The gradual change of climate in Europe brings several risks, including heatwaves, rising temperatures, and unexpected floods. Scientist Freja Vamborg outlines the assumptions of what the climate in Europe will look like in 30 years.

Data Collection to Determine the Forecast

The European Copernicus project deals with the collection of data from various sources (satellites, universities, small and medium-sized enterprises, and government organizations.) Copernicus, a research project set by the European Commission, is an intermediary that provides information to those who need it.

Picture by quapan from Flickr

For example, a company that offers wind turbine installation can find out how windy is the chosen area thanks to the Copernicus project. The information provided regarding the air currents in the area will help decide whether to build windmills on site.

Europe in the Coming Decades

Based on the examination of mass data, the temperature will continue to rise unless there is a decrease in greenhouse gases.

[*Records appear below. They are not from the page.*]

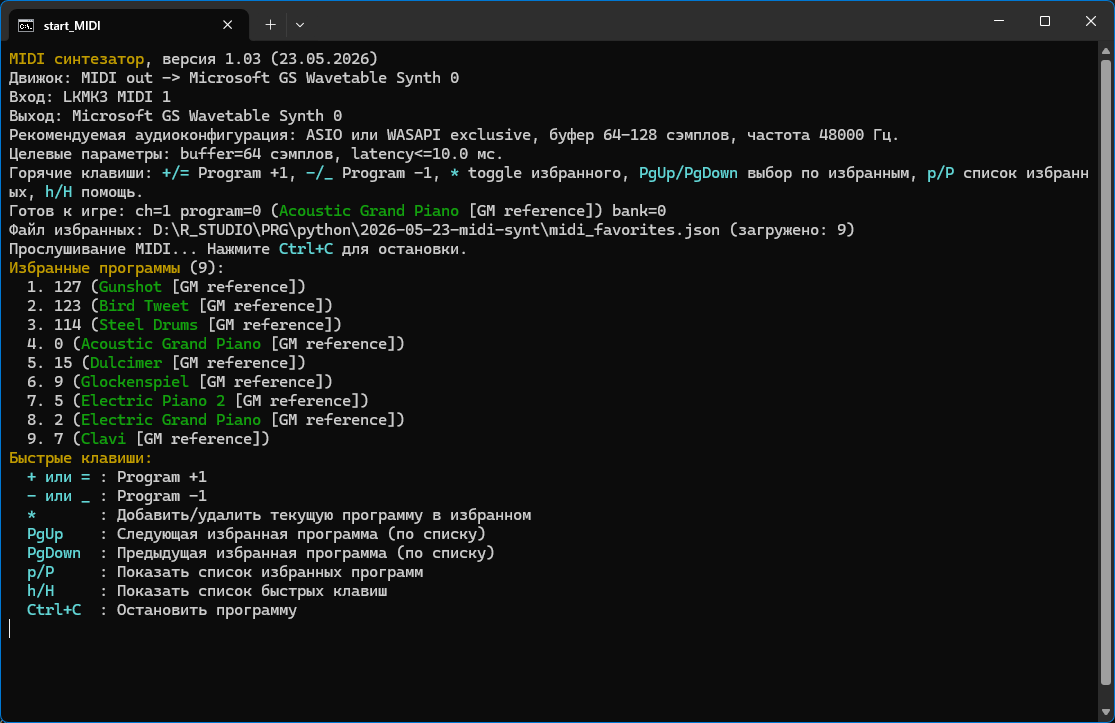
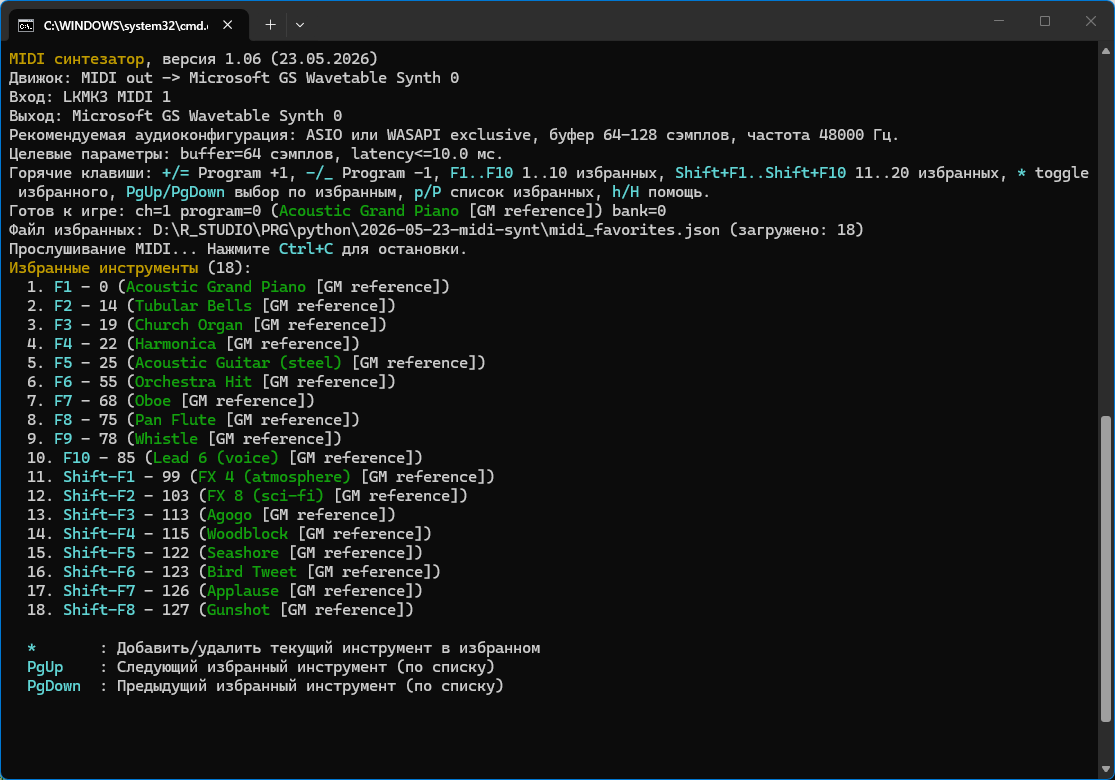
feat: обновление README.md для улучшения презентации проекта, добавление скриншотов и структурирование разделов

Changed region(s): [[0.0, 0.0, 1.0, 0.9129], [0.9758, 0.9129, 1.0, 0.9433]]

diff --git a/README.md b/README.md
@@ -1,172 +1,197 @@
-# MIDI keyboard real-time player
+# live-midi-player
 
-Проект слушает MIDI-клавиатуру и воспроизводит звук в реальном времени.
+`live-midi-player` — MIDI live player для Windows: слушает MIDI-клавиатуру и сразу отправляет ноты в выбранный синтезатор. Подходит для игры в реальном времени, переключения инструментов на лету и быстрых живых сетапов.
 
-Поддерживаются два движка:
+**Коротко о проекте:**
+- live-воспроизведение MIDI без DAW в минимальном окружении;
+- два движка: `midi-out` (рекомендуется) и `fluidsynth`;
+- быстрое переключение инструментов (`Program Change`, Bank Select);
+- избранные инструменты (до 20 позиций) и горячие клавиши;
+- сохранение MIDI-портов в JSON-конфиг.
 
-- `midi-out` (рекомендуется): отправка MIDI в DAW/VST для лучшего качества звука.
-- `fluidsynth`: автономный вариант через SoundFont (`.sf2`) внутри Python.
+![MIDI Live Player — main screen](res/scr/midi-live-player-main.png)
 
-## Быстрый старт
+## Возможности
 
-1. Установка зависимостей:
+- **Два режима воспроизведения:**  
+  `midi-out` для отправки MIDI во внешний синт (DAW/VST/устройство) и `fluidsynth` для standalone работы через SoundFont (`.sf2`).
+- **Live-управление инструментами:**  
+  смена `program`/`bank` в реальном времени с логами и GM-именами.
+- **Избранные инструменты:**  
+  отдельный файл `midi_favorites.json`, быстрый выбор из списка.
+- **Сохранение портов:**  
+  текущие `input/output` сохраняются в `midi_ports.json`.
+- **CLI + batch-скрипты:**  
+  готовые команды для установки, настройки, запуска и тестов на Windows.
+
+## Требования
+
+- Windows 10/11
+- Python 3.10+ (рекомендуется 3.11+)
+- MIDI input-устройство (клавиатура/контроллер)
+- (опционально) DAW/VST или внешний MIDI-синтезатор
+- (опционально) SoundFont `.sf2` для режима `fluidsynth`
+
+Зависимости из `requirements.txt`:
+- `mido`
+- `python-rtmidi`
+- `pyfluidsynth`
+
+## Быстрый старт (Windows)
+
+1) Установить зависимости и создать виртуальное окружение:
 
 ```bat
 install.bat
 ```
 
-2. Активация окружения:
+2) Активировать окружение:
 
 ```bat
-.venv\Scripts\activate
+act.bat
 ```
 
-3. Настройка портов (основной сценарий):
+3) Настроить MIDI-порты:
 
 ```bat
 configure_ports.bat
 ```
 
-4. Запуск плеера с текущими сохраненными настройками:
+![Настройка MIDI портов](res/scr/midi-live-player-config.png)
+
+4) Запустить плеер:
 
 ```bat
 python main.py
 ```
 
-## Где хранятся выбранные порты
+Быстрый запуск из скрипта:
 
-Текущие `input/output` сохраняются в файле:
+```bat
+start_midi.bat
+```
 
-- `midi_ports.json`
+## Управление во время игры
 
-Приоритет выбора портов:
+Горячие клавиши в консоли:
+- `+` / `=` — следующий инструмент (`Program +1`)
+- `-` / `_` — предыдущий инструмент (`Program -1`)
+- `F1..F10` — избранные инструменты `1..10`
+- `Shift+F1..Shift+F10` — избранные инструменты `11..20`
+- `*` — добавить/удалить текущий инструмент в избранном
+- `PgUp` / `PgDown` — навигация по избранным
+- `p` / `P` — показать список избранных
+- `h` / `H` — показать подсказку по клавишам
 
-1. Явные CLI-параметры `--input-port` / `--output-port`
-2. Значения из `midi_ports.json`
-3. Первый доступный порт из системы (fallback)
+Дополнительно можно переключать инструменты по MIDI CC:
+- `--program-up-cc <0..127>`
+- `--program-down-cc <0..127>`
 
-## configure_ports.bat
+Файл избранных по умолчанию: `midi_favorites.json` (можно переопределить через `--favorites`).
 
-### Интерактивное меню (основной кейс)
+## Настройка портов
 
-Запуск без параметров:
+Порты можно настраивать интерактивно и через аргументы:
 
 ```bat
 configure_ports.bat
-```
-
-В меню доступны действия:
-
-- показать сохраненные настройки;
-- показать текущие MIDI порты;
-- изменить input/output;
-- запуск `main.py`.
-
-### Параметризованные команды
-
-Показать сохраненные настройки:
-
-```bat
 configure_ports.bat show-config
-```
-
-Показать текущие доступные порты:
-
-```bat
 configure_ports.bat list-ports
-```
-
-Сохранить новый input/output:
-
-```bat
 configure_ports.bat set --input-port "LKMK3 MIDI 0" --output-port "Microsoft GS Wavetable Synth 0"
-```
-
-Поддерживается частичное обновление:
-
-```bat
-configure_ports.bat set --input-port "LKMK3 MIDI 0"
-```
-
-Запустить программу с дополнительными аргументами:
-
-```bat
 configure_ports.bat run --engine midi-out
 ```
 
-## Команды main.py
+Приоритет выбора портов:
+1. CLI-параметры `--input-port` / `--output-port`
+2. значения из `midi_ports.json`
+3. первый доступный системный порт (fallback)
 
-Список портов:
+## CLI примеры (`main.py`)
+
+Показать доступные порты:
 
 ```bat
 python main.py --list-ports
+python main.py --list-ports-json
+python main.py --list-ports-json --ports-kind input
 ```
 
-Показать сохраненный конфиг:
+Работа с конфигом портов:
 
 ```bat
 python main.py --show-config
-```
-
-Сохранить порты в конфиг:
-
-```bat
 python main.py --set-config --input-port "LKMK3 MIDI 0" --output-port "Microsoft GS Wavetable Synth 0"
+python main.py --save-ports --engine midi-out --input-port "LKMK3 MIDI 0" --output-port "Microsoft GS Wavetable Synth 0"
 ```
 
-Запуск с лучшим качеством (через MIDI Out):
+Запуск через `midi-out` (рекомендуется):
 
 ```bat
 python main.py --engine midi-out
-```
-
-Пример для конкретных портов:
-
-```bat
 python main.py --engine midi-out --input-port "LKMK3 MIDI 0" --output-port "Microsoft GS Wavetable Synth 0"
 ```
 
-Standalone через FluidSynth:
+Запуск через `fluidsynth`:
 
 ```bat
 python main.py --engine fluidsynth --soundfont "D:\SoundFonts\piano.sf2" --audio-driver wasapi --sample-rate 48000 --buffer 64
 ```
 
-## Проверка гипотезы: mido + python-rtmidi (live)
+Полезные опции:
+- `--channel`, `--program`, `--bank`
+- `--audio-driver`, `--sample-rate`, `--buffer`, `--latency-target-ms`
+- `--config` (путь к файлу портов), `--favorites` (путь к файлу избранных)
+- `--verbose` (печатать входящие MIDI-сообщения)
 
-Цель проверки: убедиться, что смена инструмента (`program_change`) действительно применяется в живом потоке и слышимо меняет тембр на стороне внешнего синта/DAW.
+## Проверка live `Program Change`
 
-1. Запусти слушатель в verbose-режиме:
+1. Запустите в verbose-режиме:
 
 ```bat
 python main.py --engine midi-out --verbose
 ```
 
-2. В DAW/контроллере отправь в одном сеансе:
-   - `program_change` для Piano (например, program `0`);
-   - сыграй несколько нот;
-   - `program_change` для Organ (например, program `16`);
-   - снова сыграй несколько нот;
-   - `program_change` для Strings (например, program `48`);
-   - снова сыграй несколько нот.
+2. Отправьте последовательность: `ProgramChange` -> несколько нот -> новый `ProgramChange` -> снова ноты.
+3. Если устройство использует Bank Select, отправляйте `CC0` -> `CC32` -> `ProgramChange`.
 
-3. Если устройство использует Bank Select, отправляй последовательность:
-   - `CC0` (Bank MSB) -> `CC32` (Bank LSB) -> `ProgramChange`.
+Ожидаемые признаки:
+- логи `[instrument]` при изменении bank/program;
+- логи `[play]` на `note_on` с актуальным `program/bank`;
+- слышимое изменение тембра на внешнем синте.
 
-Ожидаемые признаки в консоли:
-- строки `[instrument] ... cc0/cc32 ...` при смене банка;
-- строка `[instrument] ... program=... bank=...` при смене программы;
-- строки `[play] ... program=... bank=...` на входящих `note_on`, чтобы сопоставить игру с активным тембром.
+## Тесты
 
-Критерий успеха:
-- логи фиксируют смену программы без ошибок;
-- тембр слышимо меняется после `program_change`.
+Запуск всех тестов:
 
-Важно: итоговый звук определяется внешним синтом/плагином (DAW/VST/устройство). `mido + python-rtmidi` только корректно передает MIDI-сообщения.
+```bat
+run_tests.bat
+```
 
-## Рекомендации по задержке
+Запуск конкретного теста:
 
-- Используй ASIO или WASAPI exclusive.
-- Buffer: `64-128` samples.
-- Sample rate: `48000` Hz.
-- `Microsoft GS Wavetable Synth` часто дает заметную задержку; для более живого отклика лучше DAW/VST или tuned FluidSynth.
+```bat
+run_tests.bat tests/test_program_names.py
+run_tests.bat tests/test_program_names.py::test_gm_program_name_hit
+```
+
+## Структура проекта
+
+```text
+.
+├─ main.py
+├─ requirements.txt
+├─ install.bat
+├─ configure_ports.bat
+├─ start_MIDI.bat
+├─ run_tests.bat
+├─ midi_ports.json
+├─ midi_favorites.json
+├─ tests/
+└─ res/scr/
+```
+
+## Notes
+
+- Проект ориентирован на Windows (используются консольные hotkeys через `msvcrt`).
+- Для минимальной задержки в live-сценариях предпочтителен `midi-out` + DAW/VST с ASIO/WASAPI exclusive.
+- `Microsoft GS Wavetable Synth` удобен для проверки, но часто даёт заметную задержку.

diff --git a/.cursor/plans/084_readme_github_polish_ddd7d14f.plan.md b/.cursor/plans/084_readme_github_polish_ddd7d14f.plan.md
@@ -1,0 +1,43 @@
+---
+name: README GitHub polish
+overview: "Обновить README.md в формат главной витрины репозитория live-midi-player: сделать понятный вход, структурировать разделы и встроить релевантные скриншоты из res/scr."
+todos:
+  - id: readme-hero
+    content: Переписать верх README в формате GitHub-витрины и встроить главный скриншот main-v02
+    status: completed
+  - id: readme-quickstart
+    content: Собрать компактный и понятный Quick Start для Windows с блоком настройки портов и скриншотом config
+    status: completed
+  - id: readme-controls
+    content: Добавить раздел о горячих клавишах, избранных инструментах и практическом live-использовании
+    status: completed
+  - id: readme-reference
+    content: "Обновить справочные разделы: CLI, требования, зависимости, тесты и структура проекта"
+    status: completed
+isProject: false
+---
+
+# План обновления README для GitHub
+
+## Цель
+Сделать `README.md` главным презентационным файлом репозитория `live-midi-player`, сохранив практические инструкции по запуску и добавив визуальную часть для быстрого понимания проекта.
+
+## Что будет изменено
+- Переработать верхнюю часть README: новый заголовок, короткое позиционирование проекта и блок ключевых возможностей.
+- Встроить главный скриншот из `[res/scr/midi-live-player-main-v02.png](res/scr/midi-live-player-main-v02.png)` сразу после вводного блока.
+- Оформить раздел быстрого старта как пошаговый сценарий установки и первого запуска с командами для Windows.
+- В раздел настройки добавить скриншот `[res/scr/midi-live-player-config.png](res/scr/midi-live-player-config.png)` рядом с инструкциями по `configure_ports.bat`.
+- Добавить отдельный блок по управлению во время игры: горячие клавиши, избранные инструменты и поведение `Program Change`.
+- Обновить и структурировать справочный блок CLI (движки, порты, полезные флаги, примеры запуска), чтобы не терять текущую техническую ценность.
+- Добавить короткие служебные разделы для GitHub-публикации: требования, зависимости из `[requirements.txt](requirements.txt)`, запуск тестов из `[run_tests.bat](run_tests.bat)` и краткую структуру проекта.
+
+## Файлы в работе
+- Основной редактируемый файл: `[README.md](README.md)`.
+- Источники фактов для синхронизации документации:
+  - `[main.py](main.py)`
+  - `[requirements.txt](requirements.txt)`
+  - `[configure_ports.bat](configure_ports.bat)`
+  - `[run_tests.bat](run_tests.bat)`
+  - `[midi_favorites.json](midi_favorites.json)`
+  - изображения в `[res/scr](res/scr)
+`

According to calculations, scientists estimate that in the next twenty years, Europe will not be warmer than in the past two decades.

The average amount of precipitation, especially in the Mediterranean, will decrease. However, in the case of rains, scientists are not interested in overall averages, such as short-term intensity.

“It’s a big difference whether you count the average from several intense storms with a lot of water falling at one time, or from the frequent small rains and permanent drizzle that is in England. In some countries, the total precipitation remains the same, but the rains are now more intense and the dry periods between them are constantly lengthening. Both extremes are dangerous: on the one hand, there are floods, on the other, agriculture suffers from a drought – within the same territory,” explains Vamborg.

According to maps developed by the Copernicus project, for example, the Baltic states are in danger of flooding, while Central Europe will face drought.

Freya Vamborg takes care of editing the annual European State of the Climate (ESOTC), where you will find information if needed.

Source:, featured image by jhenning from Pixabay